Your character walks into a forest and a message pops up saying that you’ve noticed a sign pinned to a tree with a reward for killing wolves. A quest is added to your quest log to kill X wolves, and when you complete the requirement your character is rewarded with XP. Coin and loot comes from the mobs that you kill, and perhaps chests guarded by boss mobs. Better items can be bought in towns by trading what you have found in the wild; crafted items are valuable instead of being merely redundant due to better quest and dungeon rewards, either at the time or through mudflation.
But players would have to go out and wander the land looking for quests! They… they’d have to explore! It might take…t-t-time! I know, wonderful, isn’t it? A structured MMO, but one where you also have to explore and discover and adventure. An MMO where your group of friends can find an area with a quest and you all have it in your log instantly at the same stage, and you can work through it together. An MMO where the economy of the world is not built on the foundation of NPC characters with an infinite number of Unique Swords of Legendary Power to give out to any passing PC who is willing to kill ten rats for them.

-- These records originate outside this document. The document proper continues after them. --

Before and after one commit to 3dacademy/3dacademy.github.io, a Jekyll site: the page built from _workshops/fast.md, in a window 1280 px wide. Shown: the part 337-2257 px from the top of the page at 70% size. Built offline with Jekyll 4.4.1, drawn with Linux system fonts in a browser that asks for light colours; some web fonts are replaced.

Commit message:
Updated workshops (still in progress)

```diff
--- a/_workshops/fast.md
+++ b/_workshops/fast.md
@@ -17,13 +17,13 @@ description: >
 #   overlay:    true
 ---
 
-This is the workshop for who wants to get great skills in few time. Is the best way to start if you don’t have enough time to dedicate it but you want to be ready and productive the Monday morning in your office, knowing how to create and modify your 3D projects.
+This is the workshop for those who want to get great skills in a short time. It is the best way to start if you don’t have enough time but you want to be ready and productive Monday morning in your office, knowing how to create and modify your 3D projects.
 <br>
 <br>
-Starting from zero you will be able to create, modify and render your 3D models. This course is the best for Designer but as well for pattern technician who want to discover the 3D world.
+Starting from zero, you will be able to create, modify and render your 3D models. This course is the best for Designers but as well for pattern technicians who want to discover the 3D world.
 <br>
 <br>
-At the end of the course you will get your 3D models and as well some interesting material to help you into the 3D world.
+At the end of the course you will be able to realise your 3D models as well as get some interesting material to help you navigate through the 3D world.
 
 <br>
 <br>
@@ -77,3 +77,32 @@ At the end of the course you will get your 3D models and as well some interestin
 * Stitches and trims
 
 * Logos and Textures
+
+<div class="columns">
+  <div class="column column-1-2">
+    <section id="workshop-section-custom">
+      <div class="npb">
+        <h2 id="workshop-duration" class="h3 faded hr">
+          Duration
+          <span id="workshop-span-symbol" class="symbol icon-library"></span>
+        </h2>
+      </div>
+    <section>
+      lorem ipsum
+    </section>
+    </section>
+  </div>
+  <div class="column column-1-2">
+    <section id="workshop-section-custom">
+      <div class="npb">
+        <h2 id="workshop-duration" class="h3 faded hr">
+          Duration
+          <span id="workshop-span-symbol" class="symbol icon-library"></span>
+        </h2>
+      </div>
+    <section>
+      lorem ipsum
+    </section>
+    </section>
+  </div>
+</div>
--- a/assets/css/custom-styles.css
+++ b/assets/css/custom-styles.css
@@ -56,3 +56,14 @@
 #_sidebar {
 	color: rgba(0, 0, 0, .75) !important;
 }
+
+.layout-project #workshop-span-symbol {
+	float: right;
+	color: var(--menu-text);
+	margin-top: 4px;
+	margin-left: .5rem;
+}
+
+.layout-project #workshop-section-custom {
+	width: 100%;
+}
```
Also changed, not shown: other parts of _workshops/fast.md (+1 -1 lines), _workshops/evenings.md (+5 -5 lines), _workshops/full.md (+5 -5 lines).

I wonder if the quest hub isn’t a large part of the problem with MMOs, and whether the nature of having to speak to an NPC to get a quest, and then subsequently return to that NPC for a reward, is an outdated mode of a time before we had the technology for public quests, open instancing and phasing. I think there may be a better way to allow for quest-based structured MMOs to exist, without them being the drab uniform conveyor belt that drags players slowly and inexorably towards raid content, which most players have discovered can be quickly skipped if they decide to run along its length.